Pull every line with "informationpack" from the data.

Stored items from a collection
=== Begin Enclosure ===
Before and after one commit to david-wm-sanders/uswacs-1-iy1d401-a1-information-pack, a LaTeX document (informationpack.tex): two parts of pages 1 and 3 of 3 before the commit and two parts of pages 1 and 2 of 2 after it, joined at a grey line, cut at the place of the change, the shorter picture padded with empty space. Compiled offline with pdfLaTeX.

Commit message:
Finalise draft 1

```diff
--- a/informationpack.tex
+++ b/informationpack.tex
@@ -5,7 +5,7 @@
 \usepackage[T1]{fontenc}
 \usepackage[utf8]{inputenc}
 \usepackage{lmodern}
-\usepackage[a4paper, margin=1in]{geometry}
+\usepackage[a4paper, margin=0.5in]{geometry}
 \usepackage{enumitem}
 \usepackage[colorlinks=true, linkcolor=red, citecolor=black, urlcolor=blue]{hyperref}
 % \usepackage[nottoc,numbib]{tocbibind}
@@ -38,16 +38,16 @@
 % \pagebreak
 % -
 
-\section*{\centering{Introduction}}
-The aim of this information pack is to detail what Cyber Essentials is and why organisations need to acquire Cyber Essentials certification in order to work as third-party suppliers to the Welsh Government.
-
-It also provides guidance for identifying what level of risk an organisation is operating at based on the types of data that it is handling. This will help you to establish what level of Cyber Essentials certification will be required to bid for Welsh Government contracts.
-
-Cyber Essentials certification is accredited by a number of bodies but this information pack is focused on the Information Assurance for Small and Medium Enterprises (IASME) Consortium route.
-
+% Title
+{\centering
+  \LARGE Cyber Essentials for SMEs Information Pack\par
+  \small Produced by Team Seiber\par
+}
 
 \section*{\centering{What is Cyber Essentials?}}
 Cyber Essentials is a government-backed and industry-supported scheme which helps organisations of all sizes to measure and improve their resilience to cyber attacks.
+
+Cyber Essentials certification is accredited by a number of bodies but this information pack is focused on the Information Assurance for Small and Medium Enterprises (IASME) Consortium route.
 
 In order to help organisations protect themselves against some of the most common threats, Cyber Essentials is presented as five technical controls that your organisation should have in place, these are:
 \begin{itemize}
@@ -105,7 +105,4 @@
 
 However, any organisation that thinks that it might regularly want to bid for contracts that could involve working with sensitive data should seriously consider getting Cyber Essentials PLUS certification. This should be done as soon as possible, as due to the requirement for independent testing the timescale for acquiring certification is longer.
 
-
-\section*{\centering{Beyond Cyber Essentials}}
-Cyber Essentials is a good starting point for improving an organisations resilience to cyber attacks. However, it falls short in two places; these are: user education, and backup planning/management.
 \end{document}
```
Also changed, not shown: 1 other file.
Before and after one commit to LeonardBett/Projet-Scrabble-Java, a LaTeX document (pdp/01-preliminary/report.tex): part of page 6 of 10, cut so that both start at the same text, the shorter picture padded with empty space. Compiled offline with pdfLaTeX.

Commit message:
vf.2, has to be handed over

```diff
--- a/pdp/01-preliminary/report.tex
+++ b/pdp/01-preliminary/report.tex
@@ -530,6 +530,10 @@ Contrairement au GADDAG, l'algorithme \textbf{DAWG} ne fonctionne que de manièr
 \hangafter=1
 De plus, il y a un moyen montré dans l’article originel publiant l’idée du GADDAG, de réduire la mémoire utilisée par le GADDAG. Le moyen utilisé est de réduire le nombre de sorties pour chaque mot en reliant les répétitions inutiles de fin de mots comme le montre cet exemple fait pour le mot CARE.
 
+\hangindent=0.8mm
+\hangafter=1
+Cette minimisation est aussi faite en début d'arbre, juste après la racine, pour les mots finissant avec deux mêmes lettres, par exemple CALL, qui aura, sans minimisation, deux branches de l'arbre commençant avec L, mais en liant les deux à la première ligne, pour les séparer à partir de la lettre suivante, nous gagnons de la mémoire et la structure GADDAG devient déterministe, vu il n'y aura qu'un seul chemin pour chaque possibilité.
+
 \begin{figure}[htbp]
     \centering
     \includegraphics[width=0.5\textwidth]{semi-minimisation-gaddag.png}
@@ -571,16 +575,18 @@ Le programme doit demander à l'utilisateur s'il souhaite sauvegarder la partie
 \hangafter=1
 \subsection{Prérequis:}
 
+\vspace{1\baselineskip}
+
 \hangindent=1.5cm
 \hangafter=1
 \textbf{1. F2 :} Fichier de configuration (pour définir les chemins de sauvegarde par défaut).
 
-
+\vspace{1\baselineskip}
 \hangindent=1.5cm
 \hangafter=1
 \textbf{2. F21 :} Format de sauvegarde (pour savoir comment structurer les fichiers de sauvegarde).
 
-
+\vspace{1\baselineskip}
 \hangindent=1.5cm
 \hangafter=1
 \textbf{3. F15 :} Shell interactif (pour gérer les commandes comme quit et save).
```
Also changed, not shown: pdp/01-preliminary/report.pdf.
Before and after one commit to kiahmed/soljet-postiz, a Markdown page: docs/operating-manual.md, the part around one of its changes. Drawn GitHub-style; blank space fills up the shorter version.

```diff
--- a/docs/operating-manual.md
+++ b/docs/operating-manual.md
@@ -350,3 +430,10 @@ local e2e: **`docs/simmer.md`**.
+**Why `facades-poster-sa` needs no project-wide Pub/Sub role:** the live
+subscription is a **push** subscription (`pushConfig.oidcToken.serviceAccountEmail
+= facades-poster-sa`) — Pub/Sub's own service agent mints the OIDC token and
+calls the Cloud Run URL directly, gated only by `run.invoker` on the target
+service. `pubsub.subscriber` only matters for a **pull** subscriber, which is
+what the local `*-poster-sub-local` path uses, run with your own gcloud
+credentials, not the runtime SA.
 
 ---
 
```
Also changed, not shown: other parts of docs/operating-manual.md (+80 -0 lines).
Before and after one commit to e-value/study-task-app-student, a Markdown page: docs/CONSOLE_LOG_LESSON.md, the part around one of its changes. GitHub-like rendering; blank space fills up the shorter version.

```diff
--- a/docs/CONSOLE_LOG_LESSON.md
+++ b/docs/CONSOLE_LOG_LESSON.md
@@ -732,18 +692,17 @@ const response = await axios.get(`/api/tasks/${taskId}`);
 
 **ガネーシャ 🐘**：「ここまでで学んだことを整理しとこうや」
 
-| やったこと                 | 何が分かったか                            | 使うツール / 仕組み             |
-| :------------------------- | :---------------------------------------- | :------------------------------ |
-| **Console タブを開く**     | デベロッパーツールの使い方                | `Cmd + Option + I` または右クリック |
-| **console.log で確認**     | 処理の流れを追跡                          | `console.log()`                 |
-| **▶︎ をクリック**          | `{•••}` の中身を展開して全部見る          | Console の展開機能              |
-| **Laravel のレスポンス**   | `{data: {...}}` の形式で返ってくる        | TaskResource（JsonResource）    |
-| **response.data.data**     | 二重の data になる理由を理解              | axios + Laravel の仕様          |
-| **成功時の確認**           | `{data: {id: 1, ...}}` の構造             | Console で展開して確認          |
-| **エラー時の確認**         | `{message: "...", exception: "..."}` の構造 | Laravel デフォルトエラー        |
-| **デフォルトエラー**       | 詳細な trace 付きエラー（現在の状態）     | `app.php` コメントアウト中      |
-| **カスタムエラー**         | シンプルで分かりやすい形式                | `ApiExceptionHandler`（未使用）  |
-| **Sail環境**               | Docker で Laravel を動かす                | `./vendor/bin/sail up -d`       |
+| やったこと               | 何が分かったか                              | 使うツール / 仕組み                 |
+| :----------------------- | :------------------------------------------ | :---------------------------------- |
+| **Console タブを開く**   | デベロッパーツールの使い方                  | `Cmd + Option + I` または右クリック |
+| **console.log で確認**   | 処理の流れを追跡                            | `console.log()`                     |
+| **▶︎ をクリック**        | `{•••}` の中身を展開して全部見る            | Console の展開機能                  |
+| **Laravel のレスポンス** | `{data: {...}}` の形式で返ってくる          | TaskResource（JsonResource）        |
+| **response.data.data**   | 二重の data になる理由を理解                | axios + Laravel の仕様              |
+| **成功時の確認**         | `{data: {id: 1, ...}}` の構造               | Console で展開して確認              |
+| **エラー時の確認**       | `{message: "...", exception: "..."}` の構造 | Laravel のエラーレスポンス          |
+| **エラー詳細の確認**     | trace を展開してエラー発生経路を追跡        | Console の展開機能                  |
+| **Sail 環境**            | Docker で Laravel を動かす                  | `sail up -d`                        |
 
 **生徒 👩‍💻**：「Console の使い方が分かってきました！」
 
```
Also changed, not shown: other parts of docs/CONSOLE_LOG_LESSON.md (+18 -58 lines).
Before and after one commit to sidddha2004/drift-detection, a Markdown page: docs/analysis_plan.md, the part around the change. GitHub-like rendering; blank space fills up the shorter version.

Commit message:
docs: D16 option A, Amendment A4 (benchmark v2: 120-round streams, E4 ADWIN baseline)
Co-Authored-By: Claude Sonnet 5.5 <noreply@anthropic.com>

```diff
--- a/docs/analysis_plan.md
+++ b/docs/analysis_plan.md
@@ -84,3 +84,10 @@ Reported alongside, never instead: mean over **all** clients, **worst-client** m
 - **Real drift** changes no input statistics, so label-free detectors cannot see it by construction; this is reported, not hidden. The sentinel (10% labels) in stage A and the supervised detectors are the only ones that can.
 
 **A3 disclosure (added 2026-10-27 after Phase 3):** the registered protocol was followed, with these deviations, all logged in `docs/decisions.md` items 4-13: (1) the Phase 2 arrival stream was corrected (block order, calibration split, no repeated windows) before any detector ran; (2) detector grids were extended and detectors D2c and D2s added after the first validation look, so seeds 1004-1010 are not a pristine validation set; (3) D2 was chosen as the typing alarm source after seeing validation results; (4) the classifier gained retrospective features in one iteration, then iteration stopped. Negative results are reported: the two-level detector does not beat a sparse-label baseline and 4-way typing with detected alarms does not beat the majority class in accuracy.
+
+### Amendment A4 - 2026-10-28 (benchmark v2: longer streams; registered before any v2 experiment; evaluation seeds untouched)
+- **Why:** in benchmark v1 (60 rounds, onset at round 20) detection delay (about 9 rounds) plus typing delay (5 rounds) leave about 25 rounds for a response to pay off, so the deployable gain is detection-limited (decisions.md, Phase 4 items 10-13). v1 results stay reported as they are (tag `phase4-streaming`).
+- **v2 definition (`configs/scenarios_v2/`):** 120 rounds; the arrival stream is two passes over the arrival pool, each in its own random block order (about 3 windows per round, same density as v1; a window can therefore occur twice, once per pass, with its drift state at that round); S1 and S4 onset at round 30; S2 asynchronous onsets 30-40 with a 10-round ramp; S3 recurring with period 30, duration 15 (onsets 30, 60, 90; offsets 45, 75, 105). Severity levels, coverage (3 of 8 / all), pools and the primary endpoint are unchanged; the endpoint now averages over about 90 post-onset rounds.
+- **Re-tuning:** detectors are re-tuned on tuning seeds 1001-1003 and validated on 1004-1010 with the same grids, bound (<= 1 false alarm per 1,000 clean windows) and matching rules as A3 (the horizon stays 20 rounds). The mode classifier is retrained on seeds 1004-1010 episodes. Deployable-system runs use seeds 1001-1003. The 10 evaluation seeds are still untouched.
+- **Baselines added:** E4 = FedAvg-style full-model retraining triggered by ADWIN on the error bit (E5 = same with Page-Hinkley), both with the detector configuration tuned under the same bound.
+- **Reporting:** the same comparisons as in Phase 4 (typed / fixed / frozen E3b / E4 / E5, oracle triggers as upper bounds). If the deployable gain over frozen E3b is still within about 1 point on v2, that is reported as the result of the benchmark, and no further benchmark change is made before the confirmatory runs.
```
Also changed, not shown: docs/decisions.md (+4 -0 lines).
=== End Enclosure ===
Task result |
Before and after one commit to david-wm-sanders/uswacs-1-iy1d401-a1-information-pack, a LaTeX document (informationpack.tex): two parts of pages 1 and 3 of 3 before the commit and two parts of pages 1 and 2 of 2 after it, joined at a grey line, cut at the place of the change, the shorter picture padded with empty space. Compiled offline with pdfLaTeX.
--- a/informationpack.tex
+++ b/informationpack.tex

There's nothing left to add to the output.